Compacts in velvet or leather cases took the place for a transportable memento, which has its roots based in the earlier painted portrait miniatures. Tokens of affection are often allusions in memorial and sentimental jewels; where a piece of hair placed inside a jewel may denote the individual who it is kept for, there were rarely direct depictions of the person in the jewel itself. Portrait miniatures, due to expense and size, were mostly relegated to the upper levels of society, as miniaturist’s costs may demand, but with the advent of photography post 1839,photographs as a personal keepsake were a cheaper, faster and more viable option than what had come before. Indeed, as stated by Coombs, ‘miniature painting was supplanted in emotional and cultural life by photography.’
Much like lockets, the compact is a private token of affection and predominantly created for any specific gender.
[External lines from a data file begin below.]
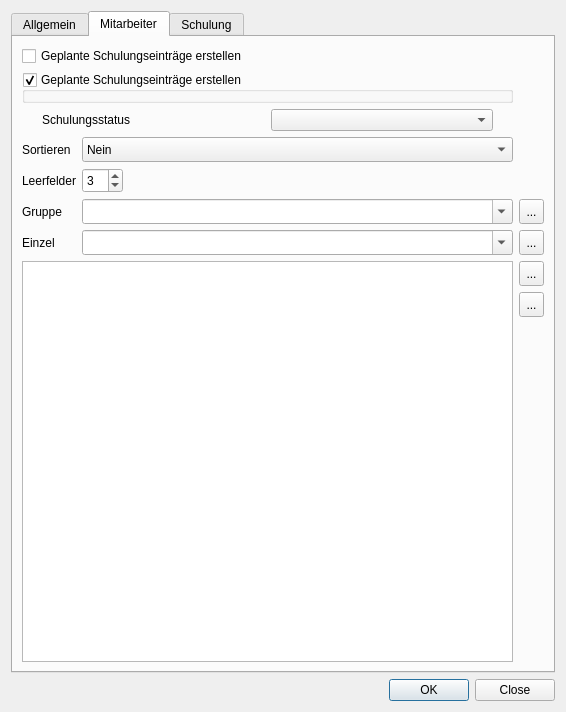
First picture: the form in ui/qmsigninglistdialog.ui, repository Christian-Kr/QualificationMatrix, before the edit.
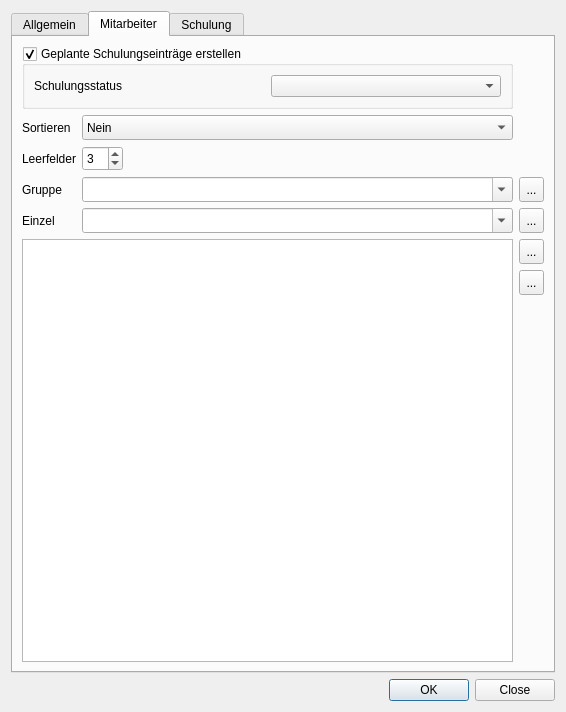
Second picture: the form after the edit. The open tabs and pages were chosen to show the change. Icons and pictures are not drawn.

Commit message: Change ui to group box in singing dialog.

The edit to the form file:
```diff
--- a/ui/qmsigninglistdialog.ui
+++ b/ui/qmsigninglistdialog.ui
@@ -178,7 +178,84 @@
        <string>Mitarbeiter</string>
       </attribute>
       <layout class="QGridLayout" name="gridLayout">
+       <item row="2" column="0">
+        <widget class="QLabel" name="label_10">
+         <property name="text">
+          <string>Sortieren</string>
+         </property>
+        </widget>
+       </item>
+       <item row="0" column="0" colspan="2">
+        <widget class="QGroupBox" name="gbCreateTrainDataEntries">
+         <property name="title">
+          <string>Geplante Schulungseinträge erstellen</string>
+         </property>
+         <property name="checkable">
+          <bool>true</bool>
+         </property>
+         <layout class="QGridLayout" name="gridLayout_4">
+          <item row="0" column="0">
+           <widget class="QLabel" name="label_11">
+            <property name="text">
+             <string>Schulungsstatus</string>
+            </property>
+           </widget>
+          </item>
+          <item row="0" column="1">
+           <widget class="QComboBox" name="cbTrainingState">
+            <property name="editable">
+             <bool>false</bool>
+            </property>
+            <property name="maxVisibleItems">
+             <number>20</number>
+            </property>
+            <property name="insertPolicy">
+             <enum>QComboBox::NoInsert</enum>
+            </property>
+            <property name="minimumContentsLength">
+             <number>20</number>
+            </property>
+           </widget>
+          </item>
+         </layout>
+        </widget>
+       </item>
        <item row="4" column="1">
+        <widget class="QComboBox" name="cbEmployeeGroup">
+         <property name="sizePolicy">
+          <sizepolicy hsizetype="Expanding" vsizetype="Fixed">
+           <horstretch>0</horstretch>
+           <verstretch>0</verstretch>
+          </sizepolicy>
+         </property>
+         <property name="minimumSize">
+          <size>
+           <width>0</width>
+           <height>25</height>
+          </size>
+         </property>
+         <property name="editable">
+          <bool>true</bool>
+         </property>
+         <property name="maxVisibleItems">
+          <number>20</number>
+         </property>
+         <property name="insertPolicy">
+          <enum>QComboBox::NoInsert</enum>
+         </property>
+         <property name="minimumContentsLength">
+          <number>20</number>
+         </property>
+        </widget>
+       </item>
+       <item row="5" column="0">
+        <widget class="QLabel" name="label_4">
+         <property name="text">
+          <string>Einzel</string>
+         </property>
+        </widget>
+       </item>
+       <item row="2" column="1">
         <widget class="QComboBox" name="cbSort">
          <property name="minimumSize">
           <size>
@@ -203,42 +280,7 @@
          </item>
         </widget>
        </item>
-       <item row="7" column="1">
-        <widget class="QComboBox" name="cbSingleEmployee">
-         <property name="sizePolicy">
-          <sizepolicy hsizetype="Expanding" vsizetype="Fixed">
-           <horstretch>0</horstretch>
-           <verstretch>0</verstretch>
-          </sizepolicy>
-         </property>
-         <property name="minimumSize">
-          <size>
-           <width>0</width>
-           <height>25</height>
-          </size>
-         </property>
-         <property name="editable">
-          <bool>true</bool>
-         </property>
-         <property name="maxVisibleItems">
-          <number>20</number>
-         </property>
-         <property name="insertPolicy">
-          <enum>QComboBox::NoInsert</enum>
-         </property>
-         <property name="minimumContentsLength">
-          <number>20</number>
-         </property>
-        </widget>
-       </item>
-       <item row="6" column="0">
-        <widget class="QLabel" name="label_3">
-         <property name="text">
-          <string>Gruppe</string>
-         </property>
-        </widget>
-       </item>
-       <item row="5" column="1">
+       <item row="3" column="1">
         <layout class="QHBoxLayout" name="horizontalLayout">
          <item>
           <widget class="QSpinBox" name="spEmpty">
@@ -268,124 +310,7 @@
          </item>
         </layout>
        </item>
-       <item row="2" column="0" colspan="2">
-        <layout class="QHBoxLayout" name="horizontalLayout_3">
-         <property name="leftMargin">
-          <number>20</number>
-         </property>
-         <property name="rightMargin">
-          <number>20</number>
-         </property>
-         <item>
-          <widget class="QLabel" name="label_11">
-           <property name="text">
-            <string>Schulungsstatus</string>
-           </property>
-          </widget>
-         </item>
-         <item>
-          <widget class="QComboBox" name="cbTrainingState">
-           <property name="editable">
-            <bool>false</bool>
-           </property>
-           <property name="maxVisibleItems">
-            <number>20</number>
-           </property>
-           <property name="insertPolicy">
-            <enum>QComboBox::NoInsert</enum>
-           </property>
-           <property name="minimumContentsLength">
-            <number>20</number>
-           </property>
-          </widget>
-         </item>
-        </layout>
-       </item>
-       <item row="5" column="0">
-        <widget class="QLabel" name="label_2">
-         <property name="text">
-          <string>Leerfelder</string>
-         </property>
-        </widget>
-       </item>
-       <item row="7" column="0">
-        <widget class="QLabel" name="label_4">
-         <property name="text">
-          <string>Einzel</string>
-         </property>
-        </widget>
-       </item>
        <item row="6" column="2">
-        <widget class="QToolButton" name="tbAddEmployeeFromGroup">
-         <property name="minimumSize">
-          <size>
-           <width>25</width>
-           <height>25</height>
-          </size>
-         </property>
-         <property name="text">
-          <string>...</string>
-         </property>
-         <property name="icon">
-          <iconset resource="../rcs/icons.qrc">
-           <normaloff>:/icons/icons/list-add.svg</normaloff>:/icons/icons/list-add.svg</iconset>
-         </property>
-         <property name="iconSize">
-          <size>
-           <width>16</width>
-           <height>16</height>
-          </size>
-         </property>
-        </widget>
-       </item>
-       <item row="8" column="0" colspan="2">
-        <widget class="QListWidget" name="lwEmployees">
-         <property name="sizePolicy">
-          <sizepolicy hsizetype="Expanding" vsizetype="Preferred">
-           <horstretch>0</horstretch>
-           <verstretch>0</verstretch>
-          </sizepolicy>
-         </property>
-        </widget>
-       </item>
-       <item row="4" column="0">
-        <widget class="QLabel" name="label_10">
-         <property name="text">
-          <string>Sortieren</string>
-         </property>
-        </widget>
-       </item>
-       <item row="0" column="0" colspan="2">
-        <widget class="QCheckBox" name="cbCreateTrainDataEntries">
-         <property name="text">
-          <string>Geplante Schulungseinträge erstellen </string>
-         </property>
-        </widget>
-       </item>
-       <item row="7" column="2">
-        <widget class="QToolButton" name="tbAddEmployee">
-         <property name="minimumSize">
-          <size>
-           <width>25</width>
-           <height>25</height>
-          </size>
-         </property>
-         <property name="text">
-          <string>...</string>
-         </property>
-         <property name="icon">
-          <iconset resource="../rcs/icons.qrc">
-           <normaloff>:/icons/icons/list-add.svg</normaloff>:/icons/icons/list-add.svg</iconset>
-         </property>
-         <property name="iconSize">
-          <size>
-           <width>16</width>
-           <height>16</height>
-          </size>
-         </property>
-        </widget>
-       </item>
-       <item row="8" column="2">
         <layout class="QVBoxLayout" name="verticalLayout_3">
          <item>
           <widget class="QToolButton" name="tbRemoveEmployee">
@@ -448,8 +373,55 @@
          </item>
         </layout>
        </item>
-       <item row="6" column="1">
-        <widget class="QComboBox" name="cbEmployeeGroup">
+       <item row="3" column="0">
+        <widget class="QLabel" name="label_2">
+         <property name="text">
+          <string>Leerfelder</string>
+         </property>
+        </widget>
+       </item>
+       <item row="4" column="0">
+        <widget class="QLabel" name="label_3">
+         <property name="text">
+          <string>Gruppe</string>
+         </property>
+        </widget>
+       </item>
+       <item row="4" column="2">
+        <widget class="QToolButton" name="tbAddEmployeeFromGroup">
+         <property name="minimumSize">
+          <size>
+           <width>25</width>
+           <height>25</height>
+          </size>
+         </property>
+         <property name="text">
+          <string>...</string>
+         </property>
+         <property name="icon">
+          <iconset resource="../rcs/icons.qrc">
+           <normaloff>:/icons/icons/list-add.svg</normaloff>:/icons/icons/list-add.svg</iconset>
+         </property>
+         <property name="iconSize">
+          <size>
+           <width>16</width>
+           <height>16</height>
+          </size>
+         </property>
+        </widget>
+       </item>
+       <item row="6" column="0" colspan="2">
+        <widget class="QListWidget" name="lwEmployees">
+         <property name="sizePolicy">
+          <sizepolicy hsizetype="Expanding" vsizetype="Preferred">
+           <horstretch>0</horstretch>
+           <verstretch>0</verstretch>
+          </sizepolicy>
+         </property>
+        </widget>
+       </item>
+       <item row="5" column="1">
+        <widget class="QComboBox" name="cbSingleEmployee">
          <property name="sizePolicy">
           <sizepolicy hsizetype="Expanding" vsizetype="Fixed">
            <horstretch>0</horstretch>
@@ -476,13 +448,26 @@
          </property>
         </widget>
        </item>
-       <item row="1" column="0" colspan="2">
-        <widget class="QGroupBox" name="groupBox">
-         <property name="title">
-          <string>Geplante Schulungseinträge erstellen</string>
+       <item row="5" column="2">
+        <widget class="QToolButton" name="tbAddEmployee">
+         <property name="minimumSize">
+          <size>
+           <width>25</width>
+           <height>25</height>
+          </size>
          </property>
-         <property name="checkable">
-          <bool>true</bool>
+         <property name="text">
+          <string>...</string>
+         </property>
+         <property name="icon">
+          <iconset resource="../rcs/icons.qrc">
+           <normaloff>:/icons/icons/list-add.svg</normaloff>:/icons/icons/list-add.svg</iconset>
+         </property>
+         <property name="iconSize">
+          <size>
+           <width>16</width>
+           <height>16</height>
+          </size>
          </property>
         </widget>
        </item>
```
Left out of the diff: 18 changed lines with no effect on the pictures. The commit also changes 1 other file.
Hence, unlike bracelets, rings and other jewels that are on display, the compact and the locket could be hidden within clothes and personally admired.
With this compact, the feathered and curled, palette-worked hair with gold wire and pearl integration is not uncommon for contemporary brooches of the 1860s. With larger jewels being worn, detail such as this was common for regular wear, however, within this compact, it becomes an image unto itself. The hairwork balances perfectly with the photograph to its left and transcends the photograph to become the physical representation of the person. In earlier, painted portrait miniatures such as;
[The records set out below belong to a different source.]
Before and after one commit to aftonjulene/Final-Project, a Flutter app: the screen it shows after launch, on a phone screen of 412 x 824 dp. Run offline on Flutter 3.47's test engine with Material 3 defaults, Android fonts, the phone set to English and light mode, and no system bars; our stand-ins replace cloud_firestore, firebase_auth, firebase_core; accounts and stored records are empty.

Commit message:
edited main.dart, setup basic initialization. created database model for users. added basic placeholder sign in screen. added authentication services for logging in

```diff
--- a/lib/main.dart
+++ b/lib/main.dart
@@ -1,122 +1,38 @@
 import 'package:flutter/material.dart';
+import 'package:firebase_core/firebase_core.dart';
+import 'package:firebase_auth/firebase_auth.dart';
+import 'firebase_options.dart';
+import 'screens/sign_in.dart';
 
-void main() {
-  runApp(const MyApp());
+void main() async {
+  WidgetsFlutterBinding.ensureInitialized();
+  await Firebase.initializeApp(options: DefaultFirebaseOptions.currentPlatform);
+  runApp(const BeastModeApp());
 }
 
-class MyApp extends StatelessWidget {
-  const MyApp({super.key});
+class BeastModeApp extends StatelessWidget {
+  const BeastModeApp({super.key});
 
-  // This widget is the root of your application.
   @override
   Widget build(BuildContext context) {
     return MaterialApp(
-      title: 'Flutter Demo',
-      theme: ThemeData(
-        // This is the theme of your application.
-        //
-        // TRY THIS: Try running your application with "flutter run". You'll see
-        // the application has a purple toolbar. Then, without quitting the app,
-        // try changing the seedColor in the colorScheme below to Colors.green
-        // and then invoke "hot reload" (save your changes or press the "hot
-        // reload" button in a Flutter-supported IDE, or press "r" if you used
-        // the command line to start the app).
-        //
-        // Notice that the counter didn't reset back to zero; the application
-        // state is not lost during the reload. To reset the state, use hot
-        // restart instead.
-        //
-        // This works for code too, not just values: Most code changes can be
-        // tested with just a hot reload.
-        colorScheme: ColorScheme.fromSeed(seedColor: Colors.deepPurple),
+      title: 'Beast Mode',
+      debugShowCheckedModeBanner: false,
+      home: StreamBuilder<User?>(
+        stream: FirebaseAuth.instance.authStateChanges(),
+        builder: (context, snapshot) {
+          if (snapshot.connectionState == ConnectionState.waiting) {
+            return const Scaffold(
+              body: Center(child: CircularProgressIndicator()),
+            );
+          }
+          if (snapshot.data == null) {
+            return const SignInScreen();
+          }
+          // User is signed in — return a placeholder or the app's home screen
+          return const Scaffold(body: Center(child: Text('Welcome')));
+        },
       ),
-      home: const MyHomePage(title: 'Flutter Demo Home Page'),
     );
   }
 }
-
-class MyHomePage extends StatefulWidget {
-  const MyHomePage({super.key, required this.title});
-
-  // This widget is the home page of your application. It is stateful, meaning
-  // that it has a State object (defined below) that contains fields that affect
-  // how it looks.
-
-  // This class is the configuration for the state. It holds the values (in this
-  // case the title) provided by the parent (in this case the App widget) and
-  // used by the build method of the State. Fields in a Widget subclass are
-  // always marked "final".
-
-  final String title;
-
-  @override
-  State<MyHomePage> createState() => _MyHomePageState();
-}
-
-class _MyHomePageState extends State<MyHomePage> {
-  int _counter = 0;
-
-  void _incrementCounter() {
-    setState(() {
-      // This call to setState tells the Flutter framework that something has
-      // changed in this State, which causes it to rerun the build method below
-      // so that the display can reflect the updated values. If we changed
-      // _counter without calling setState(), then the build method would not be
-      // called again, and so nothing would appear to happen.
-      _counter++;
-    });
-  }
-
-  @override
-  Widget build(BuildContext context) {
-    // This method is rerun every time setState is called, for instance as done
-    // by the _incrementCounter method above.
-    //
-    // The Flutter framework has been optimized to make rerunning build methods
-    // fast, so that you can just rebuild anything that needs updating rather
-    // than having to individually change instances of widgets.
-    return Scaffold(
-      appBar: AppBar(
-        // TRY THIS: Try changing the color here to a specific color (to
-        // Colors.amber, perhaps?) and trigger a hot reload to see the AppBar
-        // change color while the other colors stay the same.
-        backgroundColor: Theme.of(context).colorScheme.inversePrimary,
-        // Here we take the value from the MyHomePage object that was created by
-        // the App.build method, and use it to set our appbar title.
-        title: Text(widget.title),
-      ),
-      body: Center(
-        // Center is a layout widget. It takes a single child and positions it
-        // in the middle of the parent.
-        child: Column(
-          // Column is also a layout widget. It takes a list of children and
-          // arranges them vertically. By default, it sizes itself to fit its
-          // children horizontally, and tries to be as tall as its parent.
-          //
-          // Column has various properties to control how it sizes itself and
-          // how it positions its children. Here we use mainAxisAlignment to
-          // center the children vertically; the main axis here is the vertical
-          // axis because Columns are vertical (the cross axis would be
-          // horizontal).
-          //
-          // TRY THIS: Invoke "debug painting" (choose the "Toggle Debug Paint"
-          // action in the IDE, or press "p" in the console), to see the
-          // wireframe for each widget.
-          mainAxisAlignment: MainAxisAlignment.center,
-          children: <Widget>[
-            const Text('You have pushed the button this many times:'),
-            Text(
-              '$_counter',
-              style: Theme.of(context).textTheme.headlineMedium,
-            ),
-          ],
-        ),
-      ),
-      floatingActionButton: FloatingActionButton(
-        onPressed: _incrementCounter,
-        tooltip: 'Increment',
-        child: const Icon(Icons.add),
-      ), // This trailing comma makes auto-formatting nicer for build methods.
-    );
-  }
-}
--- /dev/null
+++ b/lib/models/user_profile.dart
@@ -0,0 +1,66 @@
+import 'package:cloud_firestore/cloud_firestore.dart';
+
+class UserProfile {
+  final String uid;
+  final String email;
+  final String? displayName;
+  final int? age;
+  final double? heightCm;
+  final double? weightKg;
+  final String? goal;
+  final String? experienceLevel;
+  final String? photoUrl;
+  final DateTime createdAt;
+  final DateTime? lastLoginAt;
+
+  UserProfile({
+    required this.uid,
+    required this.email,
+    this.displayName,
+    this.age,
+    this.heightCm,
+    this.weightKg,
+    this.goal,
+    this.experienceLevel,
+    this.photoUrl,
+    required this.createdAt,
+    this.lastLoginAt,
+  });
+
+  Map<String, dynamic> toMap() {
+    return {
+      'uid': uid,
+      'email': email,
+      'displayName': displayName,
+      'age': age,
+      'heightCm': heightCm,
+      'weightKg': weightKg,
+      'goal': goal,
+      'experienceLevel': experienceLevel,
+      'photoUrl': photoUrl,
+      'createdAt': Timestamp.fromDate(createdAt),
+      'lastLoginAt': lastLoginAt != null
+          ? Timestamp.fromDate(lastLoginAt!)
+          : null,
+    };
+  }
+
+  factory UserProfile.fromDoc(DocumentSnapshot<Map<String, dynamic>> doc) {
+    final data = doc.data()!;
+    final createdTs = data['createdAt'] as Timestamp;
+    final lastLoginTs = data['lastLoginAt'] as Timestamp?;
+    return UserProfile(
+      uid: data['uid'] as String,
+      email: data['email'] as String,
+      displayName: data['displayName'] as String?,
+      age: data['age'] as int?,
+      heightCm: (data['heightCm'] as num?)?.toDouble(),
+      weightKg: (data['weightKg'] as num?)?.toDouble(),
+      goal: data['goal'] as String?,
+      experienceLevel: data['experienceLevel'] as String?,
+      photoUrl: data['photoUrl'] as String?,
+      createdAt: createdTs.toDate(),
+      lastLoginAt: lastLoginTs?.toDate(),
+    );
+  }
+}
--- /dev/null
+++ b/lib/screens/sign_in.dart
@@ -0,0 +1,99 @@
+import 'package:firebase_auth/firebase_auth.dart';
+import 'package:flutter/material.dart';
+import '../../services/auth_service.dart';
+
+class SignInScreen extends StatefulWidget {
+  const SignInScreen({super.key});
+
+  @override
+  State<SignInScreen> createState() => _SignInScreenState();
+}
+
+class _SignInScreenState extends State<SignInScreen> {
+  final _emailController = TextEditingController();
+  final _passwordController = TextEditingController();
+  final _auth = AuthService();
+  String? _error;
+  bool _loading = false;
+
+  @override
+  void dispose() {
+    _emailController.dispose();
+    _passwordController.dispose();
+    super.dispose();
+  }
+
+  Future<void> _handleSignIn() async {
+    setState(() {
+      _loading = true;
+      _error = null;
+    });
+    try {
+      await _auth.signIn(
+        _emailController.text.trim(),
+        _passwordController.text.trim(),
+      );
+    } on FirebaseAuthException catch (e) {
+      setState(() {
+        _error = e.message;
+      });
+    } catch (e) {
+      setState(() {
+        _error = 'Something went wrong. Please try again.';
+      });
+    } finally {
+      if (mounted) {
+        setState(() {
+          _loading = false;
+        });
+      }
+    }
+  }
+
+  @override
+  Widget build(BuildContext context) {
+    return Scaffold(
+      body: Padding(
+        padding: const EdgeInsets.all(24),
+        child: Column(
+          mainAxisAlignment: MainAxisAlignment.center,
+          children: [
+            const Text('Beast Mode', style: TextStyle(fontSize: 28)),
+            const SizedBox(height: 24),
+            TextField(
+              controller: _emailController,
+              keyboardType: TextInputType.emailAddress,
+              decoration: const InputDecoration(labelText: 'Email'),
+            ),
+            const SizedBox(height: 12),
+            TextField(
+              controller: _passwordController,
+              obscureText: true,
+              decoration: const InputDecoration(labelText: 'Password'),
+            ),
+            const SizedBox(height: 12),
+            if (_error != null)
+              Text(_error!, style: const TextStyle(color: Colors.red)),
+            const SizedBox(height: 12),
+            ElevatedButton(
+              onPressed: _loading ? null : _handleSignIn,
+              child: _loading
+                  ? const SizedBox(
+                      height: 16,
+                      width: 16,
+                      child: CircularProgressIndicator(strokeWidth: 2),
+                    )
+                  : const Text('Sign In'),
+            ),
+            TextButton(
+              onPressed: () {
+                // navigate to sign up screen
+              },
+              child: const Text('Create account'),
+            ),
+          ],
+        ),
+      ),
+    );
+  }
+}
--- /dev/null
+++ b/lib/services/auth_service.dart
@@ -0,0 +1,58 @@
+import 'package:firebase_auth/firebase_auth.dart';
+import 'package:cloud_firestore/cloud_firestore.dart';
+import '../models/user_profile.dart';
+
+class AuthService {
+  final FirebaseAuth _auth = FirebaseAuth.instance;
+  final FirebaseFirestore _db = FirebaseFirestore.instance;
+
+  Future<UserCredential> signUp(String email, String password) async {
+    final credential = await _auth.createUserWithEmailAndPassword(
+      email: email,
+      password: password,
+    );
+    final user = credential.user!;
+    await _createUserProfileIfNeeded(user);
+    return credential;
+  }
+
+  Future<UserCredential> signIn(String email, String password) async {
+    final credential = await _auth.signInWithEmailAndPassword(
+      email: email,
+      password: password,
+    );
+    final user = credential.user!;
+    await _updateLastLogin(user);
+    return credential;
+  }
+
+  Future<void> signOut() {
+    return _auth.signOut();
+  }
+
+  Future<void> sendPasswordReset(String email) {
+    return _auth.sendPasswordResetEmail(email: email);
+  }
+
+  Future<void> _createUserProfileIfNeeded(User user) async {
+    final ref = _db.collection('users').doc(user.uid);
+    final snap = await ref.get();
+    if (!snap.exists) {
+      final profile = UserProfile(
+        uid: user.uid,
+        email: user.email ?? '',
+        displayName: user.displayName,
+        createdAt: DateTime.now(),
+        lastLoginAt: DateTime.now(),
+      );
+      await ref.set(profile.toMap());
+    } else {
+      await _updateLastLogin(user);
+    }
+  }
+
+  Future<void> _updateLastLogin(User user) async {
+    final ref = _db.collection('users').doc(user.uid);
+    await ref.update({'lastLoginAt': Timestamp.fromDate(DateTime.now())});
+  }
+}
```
This dedication still exists, with the portrait and the hairwork on the reverse of each. This style, while more popular during the periods of 1760-1820, worked well in wearable and presentable fashion, as this is more of a pendant in style, however the closed-compact style predates this.